Before my transition like most cis-men, I experienced hair loss. It was so bad that I could see my crown and had a prominent bald spot that I could no longer hide with a comb over. A lot of transwomen experience anxiety because of hair loss and I was the same. Early on in my transition, I had tried on my own fair share of cheap wigs and every time I was worried if the wig looked fake – which it did, at least to me.

It was Boxing day, 2014 when I realized for the first time, that it didn’t matter. I was living in Asheville at the time and was estranged from my family. I was spending Christmas alone. I was not in a relationship and there wasn’t really anyone I could talk to at the time. Severe depression peaks during the holidays every year (I wish I knew that from sort of Health psychology textbook but I know that from watching the first Lethal Weapon movie). I can understand why. When everyone is with their families and friends and you are all alone, it is a very hard thing to deal with.

To get myself out of my funk I went to downtown Asheville to watch a movie. I don’t remember which movie it was but I walked around and visited a restaurant after that. I was still feeling awful seeing everyone with their families. But it was then that it dawned on me. Everyone was busy with their own lives. No-one was looking at me and my lousy wig.

Perhaps, it was an odd reaction to have but to me it was satisfying. I didn’t matter. I wasn’t attracting any attention. No-one cared about my wig other than me. I was a regular woman and that’s what I always wanted. If I didn’t draw attention to myself and stand out, I could make it through my transition. Thinking back, it was cold comfort, but it was what I needed.

Something that all transmen and women starting out on their journey should know that most people are too busy with their own lives to look at your hair or chest or body hair or anything else that makes you insecure. Unless they interact with you personally, they would probably not give you a second thought. This of course, does not apply to everyone. There are a lot of hateful people out there who may single you out for no fault of your own but hey, there are assholes everywhere and everyone cis and trans must deal with them.

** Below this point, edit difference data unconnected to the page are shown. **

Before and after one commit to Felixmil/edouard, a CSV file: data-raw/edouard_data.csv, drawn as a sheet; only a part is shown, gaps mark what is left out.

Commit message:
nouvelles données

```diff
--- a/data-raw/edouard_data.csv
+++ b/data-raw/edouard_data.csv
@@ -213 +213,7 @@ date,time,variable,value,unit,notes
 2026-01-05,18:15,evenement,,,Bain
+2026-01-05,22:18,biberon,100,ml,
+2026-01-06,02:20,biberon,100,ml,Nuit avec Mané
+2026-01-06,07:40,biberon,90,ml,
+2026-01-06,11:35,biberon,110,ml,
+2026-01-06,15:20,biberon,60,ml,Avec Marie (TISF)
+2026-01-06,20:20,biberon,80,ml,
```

Since that day, HRT filled up my bald spot a lot and I also had a hair transplant and other procedures to help with my hairline during my FFS. Strangely, though, I wear hair extensions quite often…like a lot of cis-women. Just goes to show you, although our journeys are different, deep down we are all the same.